M. Buti, M. Messori – Next Generation-EU: Italy must not miss this opportunity
As is widely recognized, the agreement reached at the 17-21 July 2020 European Council meeting can represent a milestone in the European integration process. The Heads of State and Government have kept the framework proposed by the European Commission at the end of May 2020 to respond to the pandemic crisis (that is, Next Generation EU – NG-EU – and, in particular, the Recovery and Resilience Facility – RRF) substantially unchanged. At the same European Council meeting, however, some reductions were made to the funding dedicated to the traditional European Multiannual Financial Framework programs and to other specific NG-EU programs. The ambitious support provided to countries for a robust recovery after the pandemic emergency will thus decrease the resources allocated to European 'public goods' and, therefore, those not attributed ex ante to the member states of the European Union (EU).

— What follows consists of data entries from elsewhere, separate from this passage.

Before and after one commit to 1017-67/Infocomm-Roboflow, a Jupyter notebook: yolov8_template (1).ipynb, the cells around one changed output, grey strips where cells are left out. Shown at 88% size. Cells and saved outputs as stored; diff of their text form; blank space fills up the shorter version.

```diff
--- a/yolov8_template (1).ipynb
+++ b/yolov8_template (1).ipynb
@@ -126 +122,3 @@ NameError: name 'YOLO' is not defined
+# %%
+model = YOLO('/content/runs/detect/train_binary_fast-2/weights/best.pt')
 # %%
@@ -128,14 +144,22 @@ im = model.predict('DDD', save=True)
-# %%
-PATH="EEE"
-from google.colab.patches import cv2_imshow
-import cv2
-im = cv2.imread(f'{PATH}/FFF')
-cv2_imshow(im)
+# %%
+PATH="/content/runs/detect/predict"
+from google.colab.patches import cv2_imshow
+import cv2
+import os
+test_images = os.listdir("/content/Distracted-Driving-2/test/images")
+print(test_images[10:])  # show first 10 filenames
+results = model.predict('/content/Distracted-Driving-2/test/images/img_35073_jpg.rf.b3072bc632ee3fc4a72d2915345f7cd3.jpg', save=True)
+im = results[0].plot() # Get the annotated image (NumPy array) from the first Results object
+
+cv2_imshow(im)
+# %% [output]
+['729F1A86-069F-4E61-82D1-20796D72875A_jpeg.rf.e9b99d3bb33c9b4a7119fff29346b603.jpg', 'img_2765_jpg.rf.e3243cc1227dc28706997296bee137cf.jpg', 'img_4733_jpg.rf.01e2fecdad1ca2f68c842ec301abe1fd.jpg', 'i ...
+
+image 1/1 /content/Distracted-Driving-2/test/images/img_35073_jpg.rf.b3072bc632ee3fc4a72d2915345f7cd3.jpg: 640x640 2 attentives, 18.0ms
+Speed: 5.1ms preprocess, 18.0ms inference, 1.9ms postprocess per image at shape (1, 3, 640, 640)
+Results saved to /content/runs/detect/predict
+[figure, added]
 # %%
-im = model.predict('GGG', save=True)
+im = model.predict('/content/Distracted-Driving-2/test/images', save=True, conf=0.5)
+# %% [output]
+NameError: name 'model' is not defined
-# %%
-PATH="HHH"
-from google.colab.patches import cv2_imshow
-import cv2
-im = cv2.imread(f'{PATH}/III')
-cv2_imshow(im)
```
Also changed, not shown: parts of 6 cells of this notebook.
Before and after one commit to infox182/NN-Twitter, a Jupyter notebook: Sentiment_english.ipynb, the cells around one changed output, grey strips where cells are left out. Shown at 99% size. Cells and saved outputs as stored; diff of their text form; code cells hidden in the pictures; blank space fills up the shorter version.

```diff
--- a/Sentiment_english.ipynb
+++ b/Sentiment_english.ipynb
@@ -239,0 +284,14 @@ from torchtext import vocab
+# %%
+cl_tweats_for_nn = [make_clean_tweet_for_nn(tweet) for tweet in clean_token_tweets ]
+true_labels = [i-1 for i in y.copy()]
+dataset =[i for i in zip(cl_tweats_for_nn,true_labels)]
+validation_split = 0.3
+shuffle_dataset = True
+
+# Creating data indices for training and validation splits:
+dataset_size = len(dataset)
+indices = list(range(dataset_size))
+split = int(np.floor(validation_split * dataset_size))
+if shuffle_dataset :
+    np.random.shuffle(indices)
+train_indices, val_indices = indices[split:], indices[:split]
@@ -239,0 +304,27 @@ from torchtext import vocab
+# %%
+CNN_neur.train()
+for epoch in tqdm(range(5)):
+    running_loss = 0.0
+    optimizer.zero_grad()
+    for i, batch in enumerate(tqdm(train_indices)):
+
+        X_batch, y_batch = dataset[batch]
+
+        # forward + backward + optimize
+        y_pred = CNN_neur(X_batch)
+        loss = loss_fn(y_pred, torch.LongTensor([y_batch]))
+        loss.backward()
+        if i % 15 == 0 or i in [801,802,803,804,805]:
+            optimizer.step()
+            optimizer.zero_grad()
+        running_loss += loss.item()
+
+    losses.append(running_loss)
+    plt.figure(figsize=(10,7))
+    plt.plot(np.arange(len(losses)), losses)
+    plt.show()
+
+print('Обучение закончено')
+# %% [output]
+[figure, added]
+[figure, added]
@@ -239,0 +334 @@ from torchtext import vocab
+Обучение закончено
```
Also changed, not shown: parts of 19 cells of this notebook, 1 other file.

This support remains an extraordinary opportunity, but its actual implementation will depend on the extent and the way in which member states will be able to use the resources made available by the EU to profoundly reform their national economies and the European economy as a whole. With potential access to 209 billion euro in transfers or loans, Italy is one of the largest beneficiaries of these new European funds. Italy, therefore, has a crucial role to play. It is no exaggeration to stress that the success or failure of NG-EU and the RRF will depend, to a large extent, on the choices that the Italian government and parliament make in the coming weeks. In particular, in order to lay the foundations for an effective and efficient use of the earmarked resources, three tasks should be carried out during the summer of 2020.